- [What to do] Below are the entries; state how many of their lines contain the string "index", and nothing more.

- [Data to process]
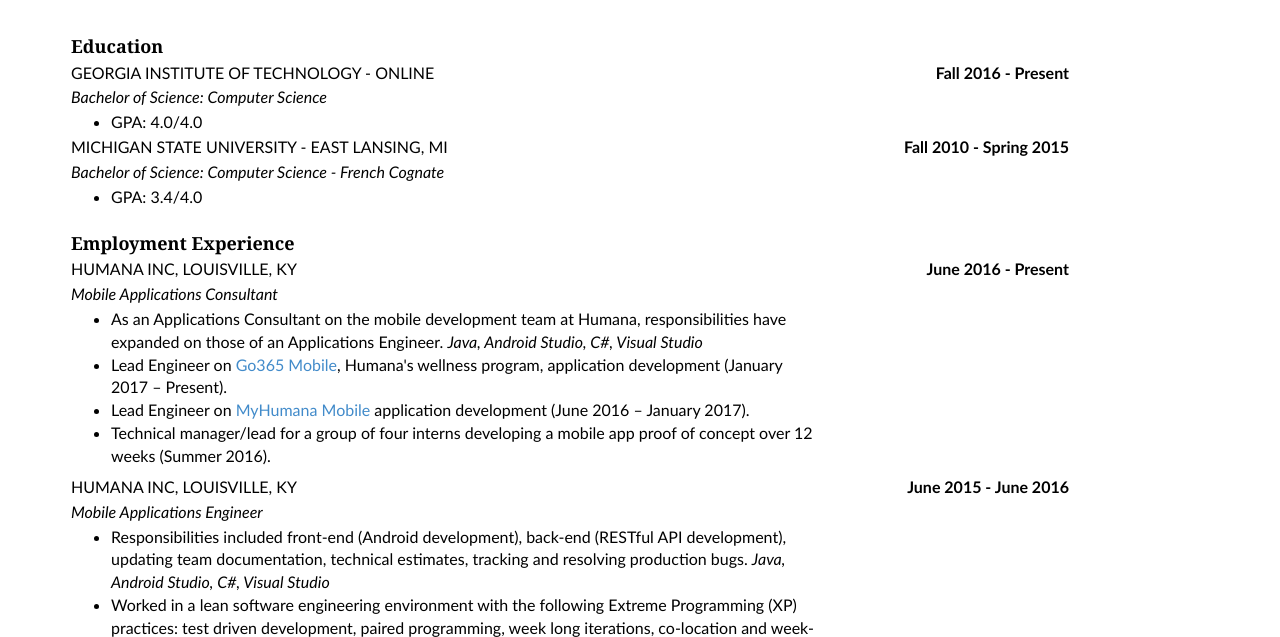
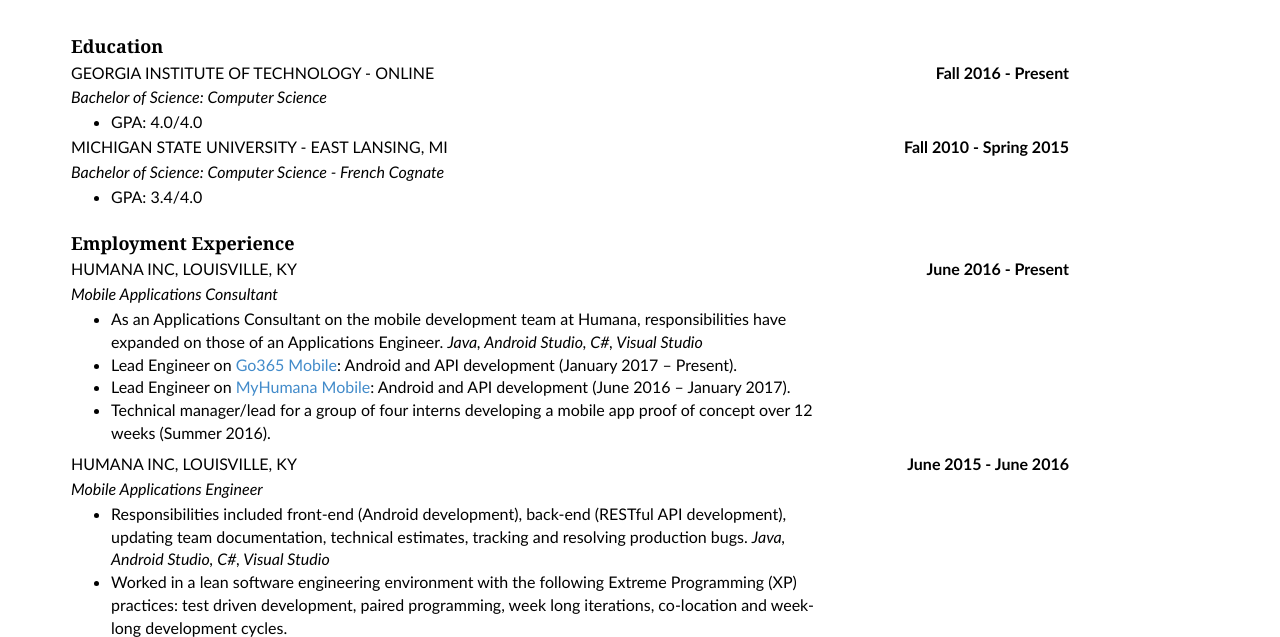
Before and after one commit to mgoovaer/personal-website, a plain HTML site: page index.html in a window 1280 px wide. Shown: the part 163-800 px from the top of the page. Drawn offline with Linux system fonts and the light colour scheme.

Commit message:
tweaked wording on recent role bullet points.

```diff
--- a/index.html
+++ b/index.html
@@ -124,8 +124,8 @@
             <td>
               <ul>
                 <li>As an Applications Consultant on the mobile development team at Humana, responsibilities have expanded on those of an Applications Engineer. <i>Java, Android Studio, C#, Visual Studio</i></li>
-                <li>Lead Engineer on <a href="https://play.google.com/store/apps/details?id=com.humana.go365.app">Go365 Mobile</a>, Humana's wellness program, application development (January 2017 – Present).</li>
-                <li>Lead Engineer on <a href="https://play.google.com/store/apps/details?id=com.humana.myhumana">MyHumana Mobile</a> application development (June 2016 – January 2017).</li>
+                <li>Lead Engineer on <a href="https://play.google.com/store/apps/details?id=com.humana.go365.app">Go365 Mobile</a>: Android and API development (January 2017 – Present).</li>
+                <li>Lead Engineer on <a href="https://play.google.com/store/apps/details?id=com.humana.myhumana">MyHumana Mobile</a>: Android and API development (June 2016 – January 2017).</li>
                 <li>Technical manager/lead for a group of four interns developing a mobile app proof of concept over 12 weeks (Summer 2016).</li>
               </ul>
             </td>
```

- [Task result] 3